Steve, Merseyside

Agree (9) | Disagree (9)


If you would like to provide any references for your claim that "slower traffic encourages pedestrians and cyclists to take less care" then we could debate it. But unless you do then it is simply independent road safety opinion.

On the other hand here is the latest WHO report on Pedestrian safety at:-

You may wish to look up page 64 which refers to "Implement area-wide lower speed limit programmes for example 30km/h" as:-

Proven: Evidence from robust studies such as randomized controlled trials,
systematic reviews or case–control studies show that these interventions are effective in reducing pedestrian fatalities and injuries, or in bringing about desired behaviour change.
Rod King

Agree (8) | Disagree (3)

Rod ducks the issue once again by introducing a red herring in the form of a pedestrian crossing. To answer that point, pedestrian crossings are safe only when used properly, and can be hazardous if you step out without ensuring traffic has seen you and is responding.
Eric Bridgstock, Independent Road Safety Research, St Albans

Agree (11) | Disagree (6)

Yes Eric

Lower speeds enable people to feel safer. Just like pedestrian crossings.
Rod King

Agree (3) | Disagree (8)

Hang on, haven't we always taught children not to play in the road? Steve, you seem to be suggesting people should be allowed to just wander into the road without looking and play hopscotch. We wouldn't encourage people to play on railway lines and we shouldn't encourage them to play in the road. Streets were engineered for sharing - roads are for vehicles and cycles, pavements for pedestrians and that works if everyone behaves appropriately. Playing on pavements would be ok but perhaps what we really need is parks and recreation spaces for children to play in?
Dave, Leeds

Agree (16) | Disagree (3)

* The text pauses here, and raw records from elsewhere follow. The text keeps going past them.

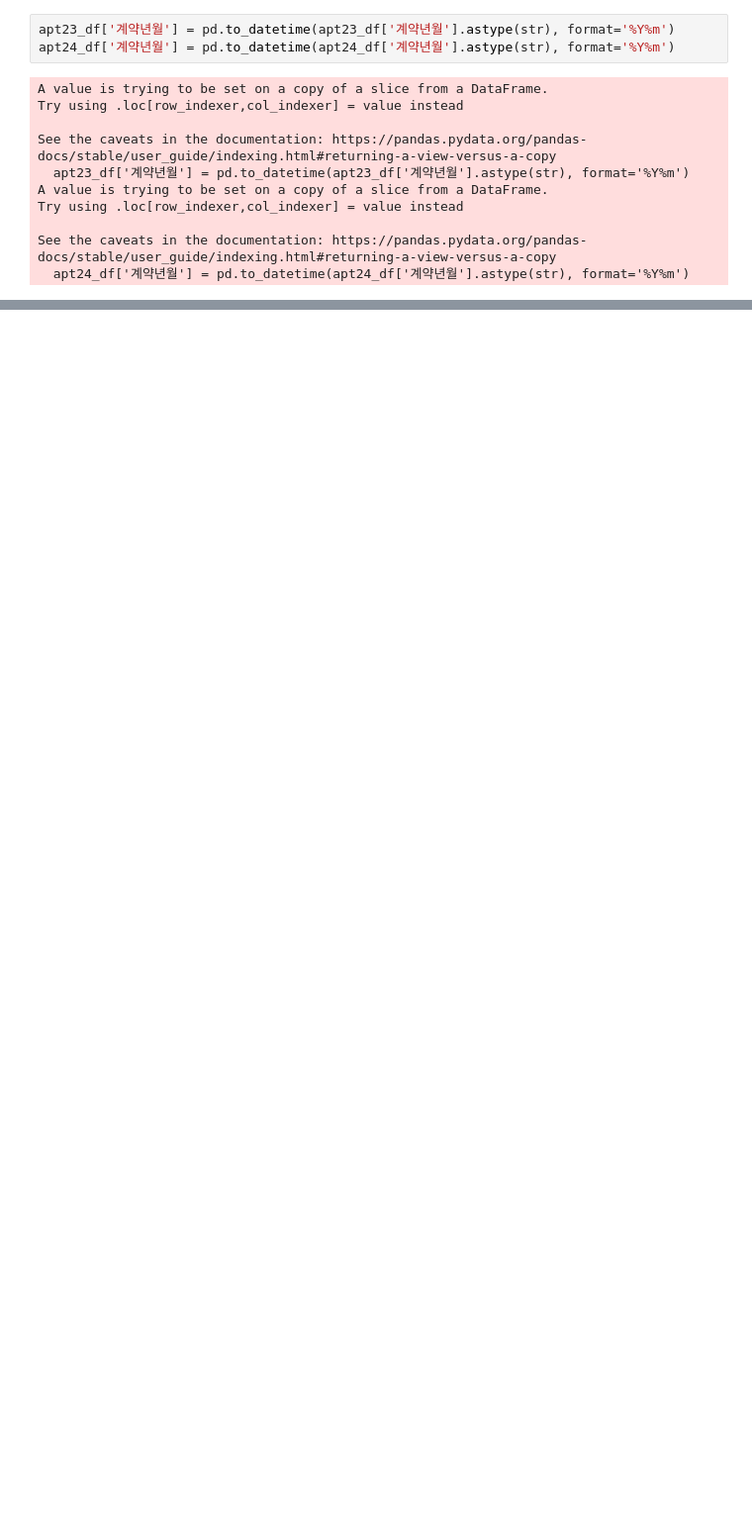
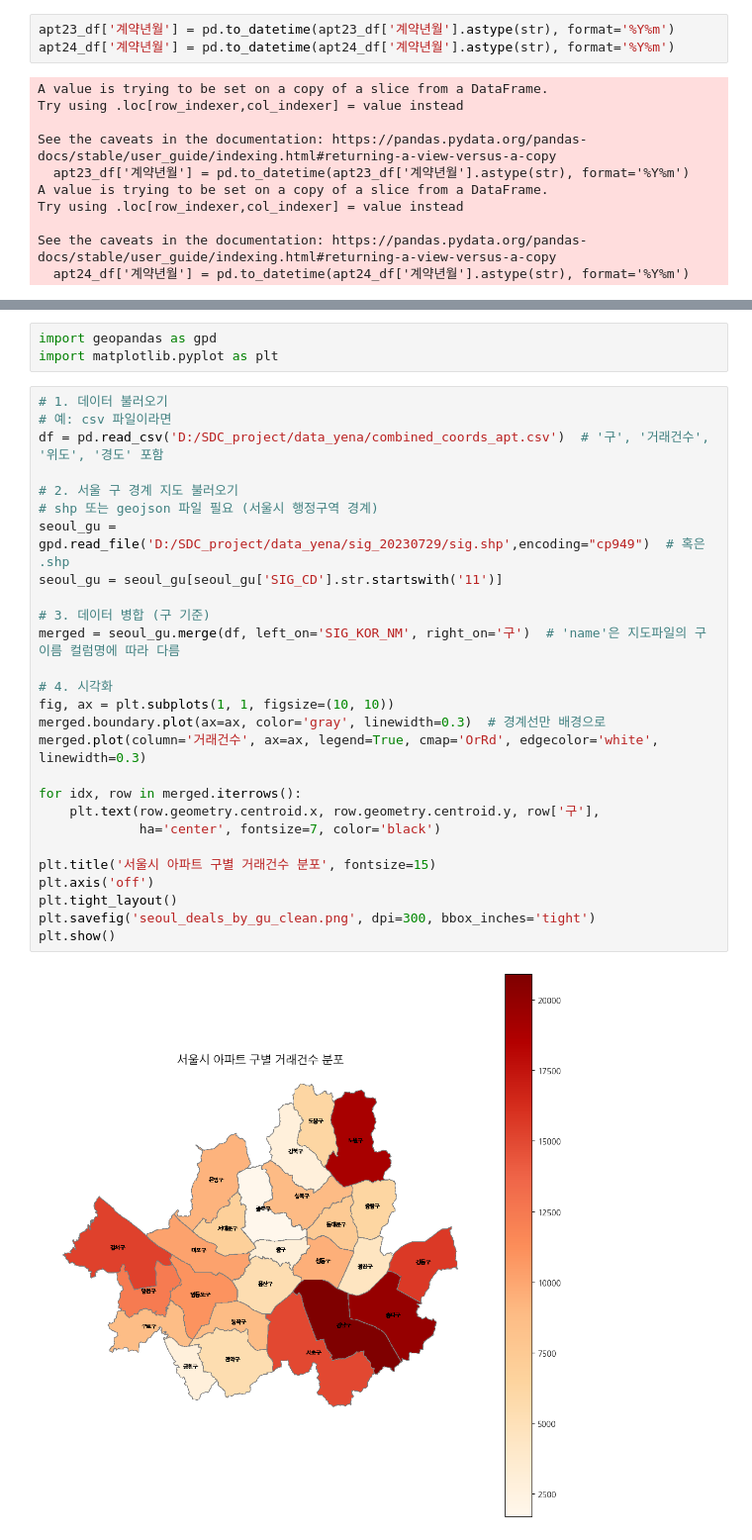
Before and after one commit to skqkrl/SDC_project, a Jupyter notebook: yena.ipynb, the cells around one changed output, grey strips where cells are left out. Shown at 99% size. Saved outputs shown, nothing was run; the diff lists cells and outputs as text; blank space fills up the shorter version.

```diff
--- a/yena.ipynb
+++ b/yena.ipynb
@@ -467,0 +258,32 @@ Text(0.5, 1.0, '22년도 아파트 전세 거래 상위 지역')
+# %%
+import geopandas as gpd
+import matplotlib.pyplot as plt
+# %%
+# 1. 데이터 불러오기
+# 예: csv 파일이라면
+df = pd.read_csv('D:/SDC_project/data_yena/combined_coords_apt.csv')  # '구', '거래건수', '위도', '경도' 포함
+
+# 2. 서울 구 경계 지도 불러오기
+# shp 또는 geojson 파일 필요 (서울시 행정구역 경계)
+seoul_gu = gpd.read_file('D:/SDC_project/data_yena/sig_20230729/sig.shp',encoding="cp949")  # 혹은 .shp
+seoul_gu = seoul_gu[seoul_gu['SIG_CD'].str.startswith('11')]
+
+# 3. 데이터 병합 (구 기준)
+merged = seoul_gu.merge(df, left_on='SIG_KOR_NM', right_on='구')  # 'name'은 지도파일의 구 이름 컬럼명에 따라 다름
+
+# 4. 시각화
+fig, ax = plt.subplots(1, 1, figsize=(10, 10))
+merged.boundary.plot(ax=ax, color='gray', linewidth=0.3)  # 경계선만 배경으로
+merged.plot(column='거래건수', ax=ax, legend=True, cmap='OrRd', edgecolor='white', linewidth=0.3)
+
+for idx, row in merged.iterrows():
+    plt.text(row.geometry.centroid.x, row.geometry.centroid.y, row['구'],
+             ha='center', fontsize=7, color='black')
+
+plt.title('서울시 아파트 구별 거래건수 분포', fontsize=15)
+plt.axis('off')
+plt.tight_layout()
+plt.savefig('seoul_deals_by_gu_clean.png', dpi=300, bbox_inches='tight')
+plt.show()
+# %% [output]
+[figure, added]
```
Also changed, not shown: parts of 56 cells of this notebook, 8 other files.
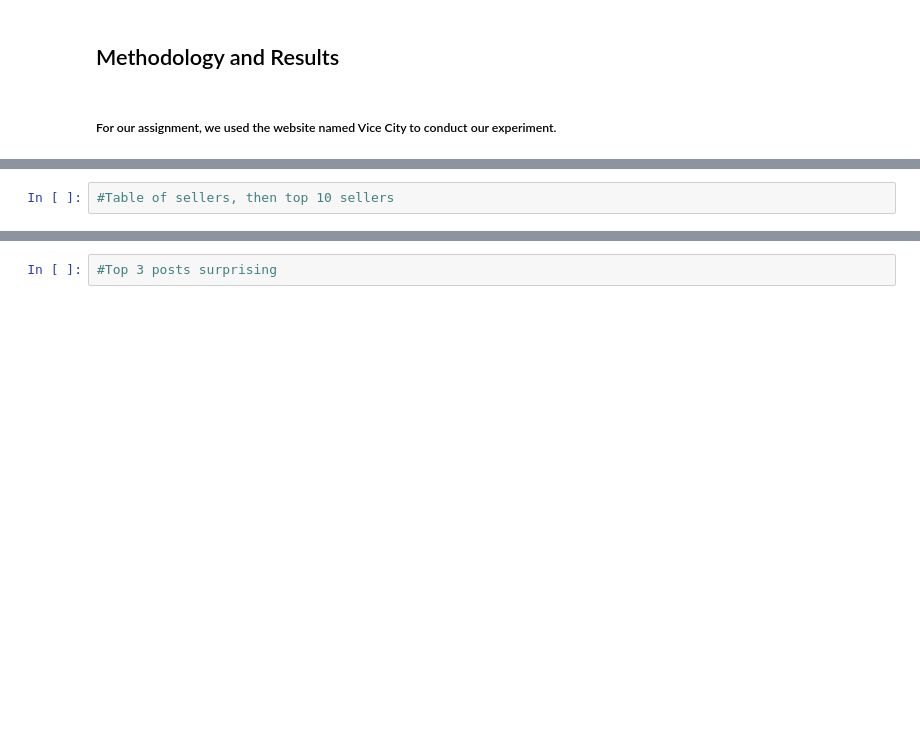
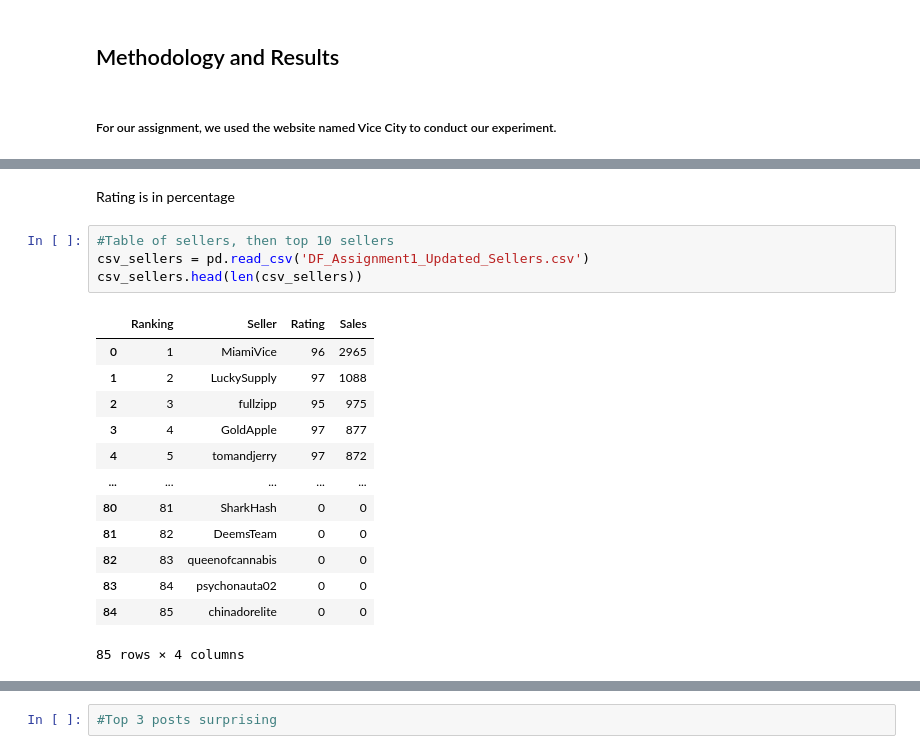
Before and after one commit to nagham-mekky/ForensicsAssignment1, a Jupyter notebook: Assignment1.ipynb, the cells around one changed output, grey strips where cells are left out. Drawn from its saved outputs; the diff is of its cells as text; blank space fills up the shorter version.

```diff
--- a/Assignment1.ipynb
+++ b/Assignment1.ipynb
@@ -18,2 +62,20 @@ the investigation
+# %% [markdown]
+Rating is in percentage
 # %%
 #Table of sellers, then top 10 sellers
+csv_sellers = pd.read_csv('DF_Assignment1_Updated_Sellers.csv')
+csv_sellers.head(len(csv_sellers))
+# %% [output]
+|  | Ranking | Seller | Rating | Sales |
+| 0 | 1 | MiamiVice | 96 | 2965 |
+| 1 | 2 | LuckySupply | 97 | 1088 |
+| 2 | 3 | fullzipp | 95 | 975 |
+| 3 | 4 | GoldApple | 97 | 877 |
+| 4 | 5 | tomandjerry | 97 | 872 |
+| ... | ... | ... | ... | ... |
+| 80 | 81 | SharkHash | 0 | 0 |
+| 81 | 82 | DeemsTeam | 0 | 0 |
+| 82 | 83 | queenofcannabis | 0 | 0 |
+| 83 | 84 | psychonauta02 | 0 | 0 |
+| 84 | 85 | chinadorelite | 0 | 0 |
+85 rows × 4 columns
```
Also changed, not shown: parts of 4 cells of this notebook, 2 other files.
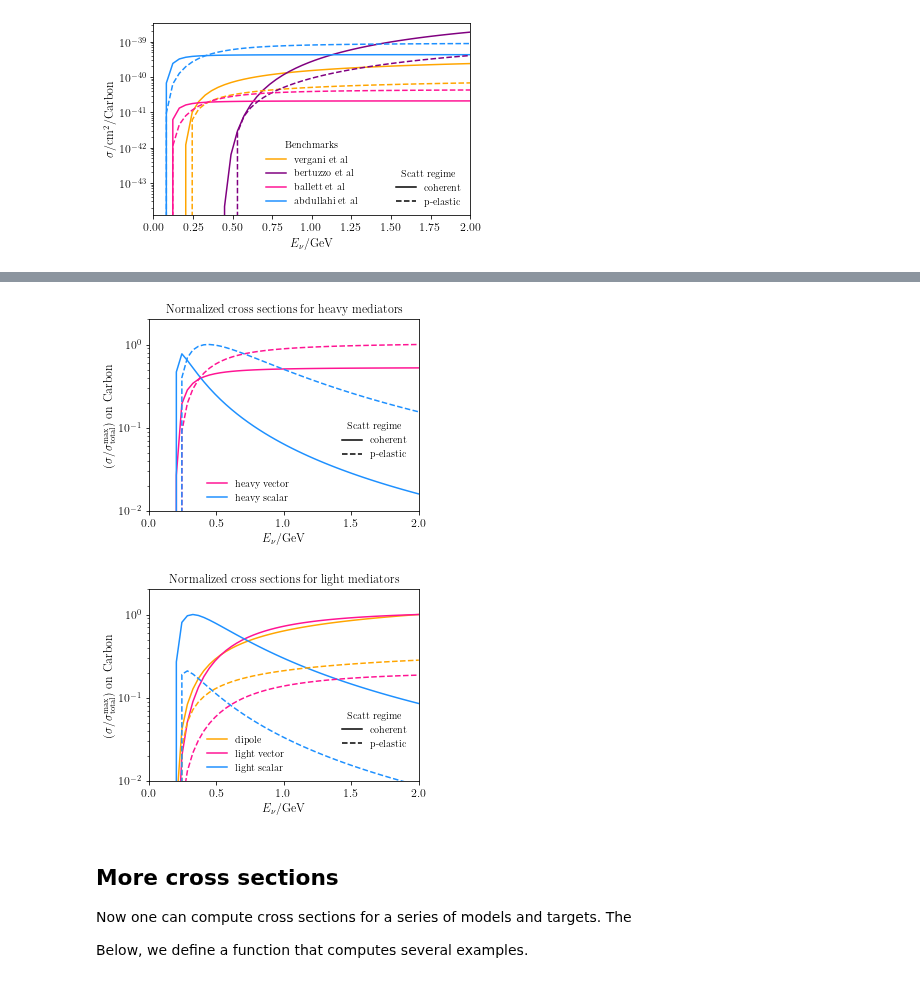
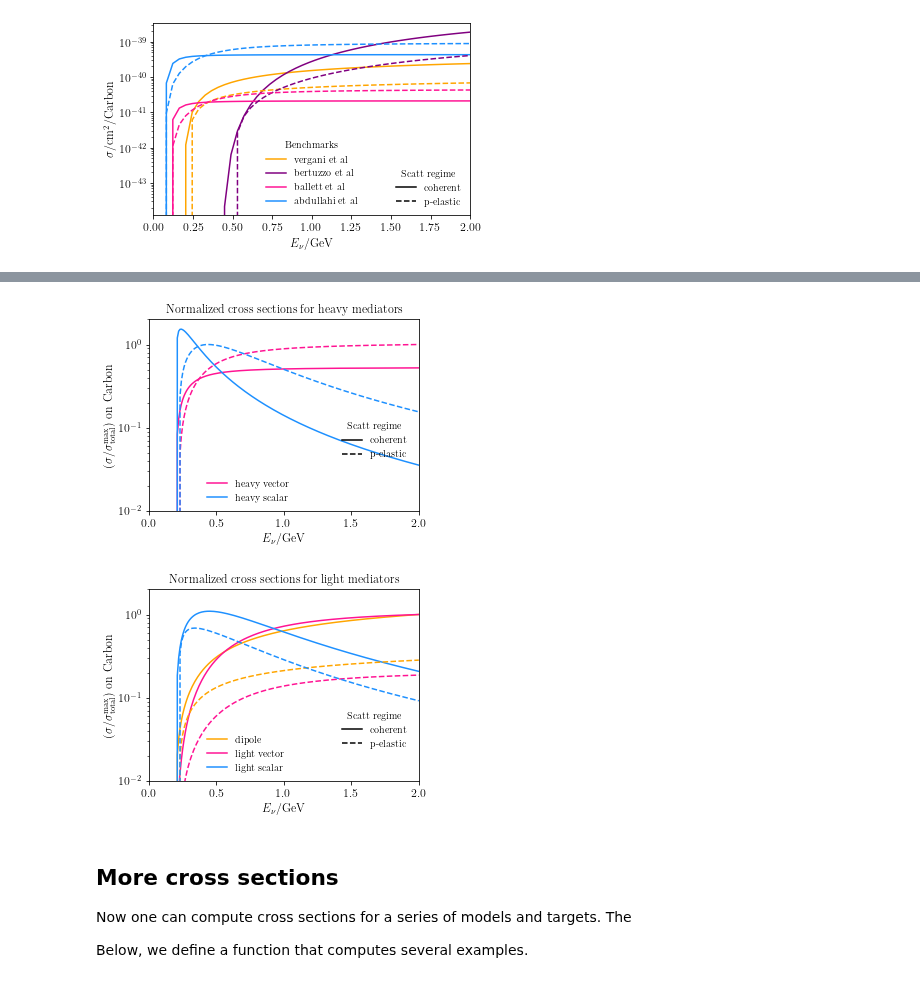
Before and after one commit to mhostert/DarkNews-generator, a Jupyter notebook: examples/Example_1_total_xsecs.ipynb, the cells around one changed output, grey strips where cells are left out. Drawn from its saved outputs; the diff is of its cells as text; code cells hidden in the pictures.

```diff
--- a/examples/Example_1_total_xsecs.ipynb
+++ b/examples/Example_1_total_xsecs.ipynb
@@ -255,19 +233,42 @@ Model:
 Model:
         1 dirac heavy neutrino(s).
+# %%
+# dipole interaction flips helicity while dark photon conserves it -- the other helicity channel can be computed, but will be subdominant.
+common_kwargs = {'nu_projectile': pdg.numu, 'scattering_regime': 'coherent', 'nuclear_target': C12}
+calculator_dipole_subd   = dn.UpscatteringProcess(TheoryModel = dipole, nu_upscattered=dipole.neutrino4, helicity = 'conserving', **common_kwargs)
+calculator_vector_h_subd  = dn.UpscatteringProcess(TheoryModel = vector_h, nu_upscattered=vector_h.neutrino4, helicity = 'flipping',  **common_kwargs)
+calculator_vector_l_subd   = dn.UpscatteringProcess(TheoryModel = vector_l, nu_upscattered=vector_l.neutrino4, helicity = 'flipping', **common_kwargs)
+calculator_scalar_h_subd = dn.UpscatteringProcess(TheoryModel = scalar_h, nu_upscattered=scalar_h.neutrino4, helicity = 'conserving', **common_kwargs)
+calculator_scalar_l_subd = dn.UpscatteringProcess(TheoryModel = scalar_l, nu_upscattered=scalar_l.neutrino4, helicity = 'conserving', **common_kwargs)
+
+common_kwargs['scattering_regime'] = 'p-el'
+calculator_dipole_pel_subd   = dn.UpscatteringProcess(TheoryModel = dipole, nu_upscattered=dipole.neutrino4, helicity = 'conserving', **common_kwargs)
+calculator_vector_h_pel_subd  = dn.UpscatteringProcess(TheoryModel = vector_h, nu_upscattered=vector_h.neutrino4, helicity = 'flipping',  **common_kwargs)
+calculator_vector_l_pel_subd   = dn.UpscatteringProcess(TheoryModel = vector_l, nu_upscattered=vector_l.neutrino4, helicity = 'flipping', **common_kwargs)
+calculator_scalar_h_pel_subd = dn.UpscatteringProcess(TheoryModel = scalar_h, nu_upscattered=scalar_h.neutrino4, helicity = 'conserving', **common_kwargs)
+calculator_scalar_l_pel_subd = dn.UpscatteringProcess(TheoryModel = scalar_l, nu_upscattered=scalar_l.neutrino4, helicity = 'conserving', **common_kwargs)
 # %%
-Enu_range=np.linspace(0,2,50)
+Enu_range=np.linspace(0,2,200)
 
+# dominant
 dipole_xs = (calculator_dipole.total_xsec(Enu_range, NEVAL=1000, NINT=10), calculator_dipole_pel.total_xsec(Enu_range, NEVAL=1000, NINT=10))
 vector_h_xs = (calculator_vector_h.total_xsec(Enu_range, NEVAL=1000, NINT=10), calculator_vector_h_pel.total_xsec(Enu_range, NEVAL=1000, NINT=10))
 vector_l_xs = (calculator_vector_l.total_xsec(Enu_range, NEVAL=1000, NINT=10), calculator_vector_l_pel.total_xsec(Enu_range, NEVAL=1000, NINT=10))
 scalar_h_xs = (calculator_scalar_h.total_xsec(Enu_range, NEVAL=1000, NINT=10), calculator_scalar_h_pel.total_xsec(Enu_range, NEVAL=1000, NINT=10))
 scalar_l_xs = (calculator_scalar_l.total_xsec(Enu_range, NEVAL=1000, NINT=10), calculator_scalar_l_pel.total_xsec(Enu_range, NEVAL=1000, NINT=10))
+# %%
+# sub-dominant
+dipole_xs_subd = (calculator_dipole_subd.total_xsec(Enu_range, NEVAL=1000, NINT=10), calculator_dipole_pel_subd.total_xsec(Enu_range, NEVAL=1000, NINT=10))
+vector_h_xs_subd = (calculator_vector_h_subd.total_xsec(Enu_range, NEVAL=1000, NINT=10), calculator_vector_h_pel_subd.total_xsec(Enu_range, NEVAL=1000, NINT=10))
+vector_l_xs_subd = (calculator_vector_l_subd.total_xsec(Enu_range, NEVAL=1000, NINT=10), calculator_vector_l_pel_subd.total_xsec(Enu_range, NEVAL=1000, NINT=10))
+scalar_h_xs_subd = (calculator_scalar_h_subd.total_xsec(Enu_range, NEVAL=1000, NINT=10), calculator_scalar_h_pel_subd.total_xsec(Enu_range, NEVAL=1000, NINT=10))
+scalar_l_xs_subd = (calculator_scalar_l_subd.total_xsec(Enu_range, NEVAL=1000, NINT=10), calculator_scalar_l_pel_subd.total_xsec(Enu_range, NEVAL=1000, NINT=10))
 # %%
 fig, ax = dn.plot_tools.std_fig(ax_form=[0.2,0.15,0.75,0.74], figsize=(5,3.6))
 
 
-l2,= ax.plot(Enu_range, vector_h_xs[0]/np.max(vector_h_xs), label=vector_h.name.replace("_"," "), c='deeppink')
-l4,= ax.plot(Enu_range, scalar_h_xs[0]/np.max(scalar_h_xs), label=scalar_h.name.replace("_"," "), c='dodgerblue')
+l2,= ax.plot(Enu_range, (vector_h_xs[0]+vector_h_xs_subd[0])/np.max(vector_h_xs+vector_h_xs_subd), label=vector_h.name.replace("_"," "), c='deeppink')
+l4,= ax.plot(Enu_range, (scalar_h_xs[0]+scalar_h_xs_subd[0])/np.max(scalar_h_xs+scalar_h_xs_subd), label=scalar_h.name.replace("_"," "), c='dodgerblue')
 
 ax.plot(Enu_range, vector_h_xs[1]/np.max(vector_h_xs), ls='--', c='deeppink')
 ax.plot(Enu_range, scalar_h_xs[1]/np.max(scalar_h_xs), ls='--', c='dodgerblue')
@@ -292,39 +293,41 @@ ax.set_xlabel(r'$E_\nu$/GeV')
 ax.set_ylabel(r'$(\sigma/\sigma^{\rm max}_{\rm total}$) on Carbon')
 
 dn.plot_tools.std_savefig(fig, "plots/example_2_xsec_int_type_heavy.png",dpi=400)
+dn.plot_tools.std_savefig(fig, "plots/example_2_xsec_int_type_heavy.pdf",dpi=400)
 # %% [output]
-[figure, old version]
+[figure, new version]
 # %%
 fig, ax = dn.plot_tools.std_fig(ax_form=[0.2,0.15,0.75,0.74], figsize=(5,3.6))
 
-l1,= ax.plot(Enu_range, dipole_xs[0]/np.max(dipole_xs), label=dipole.name.replace("_"," "), c='orange')
-l3,= ax.plot(Enu_range, vector_l_xs[0]/np.max(vector_l_xs), label=vector_l.name.replace("_"," "), c='deeppink')
-l5,= ax.plot(Enu_range, scalar_l_xs[0]/np.max(scalar_l_xs), label=scalar_l.name.replace("_"," "), c='dodgerblue')
+l1,= ax.plot(Enu_range, (dipole_xs[0]+dipole_xs_subd[0])/np.max(dipole_xs+dipole_xs_subd), label=dipole.name.replace("_"," "), c='orange')
+l3,= ax.plot(Enu_range, (vector_l_xs[0]+vector_l_xs_subd[0])/np.max(vector_l_xs+vector_l_xs_subd), label=vector_l.name.replace("_"," "), c='deeppink')
+l5,= ax.plot(Enu_range, (scalar_l_xs[0]+scalar_l_xs_subd[0])/np.max(scalar_l_xs+scalar_l_xs_subd), label=scalar_l.name.replace("_"," "), c='dodgerblue')
 
-ax.plot(Enu_range, dipole_xs[1]/np.max(dipole_xs), ls='--', c='orange')
-ax.plot(Enu_range, vector_l_xs[1]/np.max(vector_l_xs), ls='--', c='deeppink')
-ax.plot(Enu_range, scalar_l_xs[1]/np.max(scalar_l_xs), ls='--', c='dodgerblue')
+ax.plot(Enu_range, (dipole_xs[1]+dipole_xs_subd[1])/np.max(dipole_xs+dipole_xs), ls='--', c='orange')
+ax.plot(Enu_range, (vector_l_xs[1]+vector_l_xs_subd[1])/np.max(vector_l_xs+vector_l_xs), ls='--', c='deeppink')
+ax.plot(Enu_range, (scalar_l_xs[1]+scalar_l_xs_subd[1])/np.max(scalar_l_xs+scalar_l_xs), ls='--', c='dodgerblue')
 
 # ax.set_xscale("log")
 ax.set_yscale("log")
 ax.legend(frameon=False, loc='upper right')
 ax.set_xlim(min(Enu_range), max(Enu_range))
 ax.set_ylim(1e-2,2)
 
 
 proxy, = plt.plot([0,0],[0,0],linestyle='-',color='black')
 proxy2, = plt.plot([0,0],[0,0],linestyle='--',color='black')
 leg = ax.legend(handles=[l1,l3,l5], frameon=False, loc = (0.2,0.025), title=r'')
 leg2 = ax.legend([proxy,proxy2], [r"coherent",r"p-elastic"], frameon=False, loc = (0.7,0.15), title=r'Scatt regime')
 ax.add_artist(leg)
 ax.set_title(r"Normalized cross sections for light mediators")
 
 ax.set_xlabel(r'$E_\nu$/GeV')
 ax.set_ylabel(r'$(\sigma/\sigma^{\rm max}_{\rm total}$) on Carbon')
 
 dn.plot_tools.std_savefig(fig, "plots/example_2_xsec_int_type_light.png",dpi=400)
+dn.plot_tools.std_savefig(fig, "plots/example_2_xsec_int_type_light.pdf",dpi=400)
 # %% [output]
-[figure, old version]
+[figure, new version]
 # %% [markdown]
 ## More cross sections
 
```
Also changed, not shown: parts of 5 cells of this notebook, 40 other files.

I'm afraid your comment "slower traffic encourages pedestrians and cyclists to take less care" smacks of victim blaming.

Shouldn't they be allowed to relax? Shouldn't roads be engineered to promote community and safety? Why should roads be engineered to prioritise motor vehicles at the expense of people?
Steve, Merseyside

Agree (16) | Disagree (6)

I don’t think the prevailing speed limit in a residential road means anything to children ‘playing’ in or adjoining a road. Their level of safety awareness - if it exists at all in some - does not vary according to the perceived speed of traffic - it will only be to the degree which has hopefully already been drummed into them by parents and teachers.

Motorists therefore, have to assume that whether the limit is 20 or 30, children, due to their natural exuberance, are just as likely to run/cycle across roads between parked vehicles without warning and without looking, and if some motorists do not have the awareness to voluntarily reduce their speed to a precautionary level because of this possibility, then 20 as an upper limit does make sense. Better still - children should be discouraged from playing in a street – it’s a hazardous environment.
Hugh Jones, Cheshire

Agree (8) | Disagree (0)

Hugh is absolutely right on this one. This is precisely the nonsense promoted by 20mph proponents, based on the false premise that slower equals safer. They never factor in "slower traffic encourages pedestrians and cyclists to take less care" and actively ignore this.
Eric Bridgstock, Independent Road Safety Research, St Albans

Agree (6) | Disagree (14)

“People long for the days when the streets were filled with kids playing…” Really? That’s not what the roads are for and it is absurd to want to promote children playing in the street but at the same time want those very same streets to be ‘safer’. Bit of a conflict of interest I would have thought.
Hugh Jones, Cheshire

Agree (11) | Disagree (4)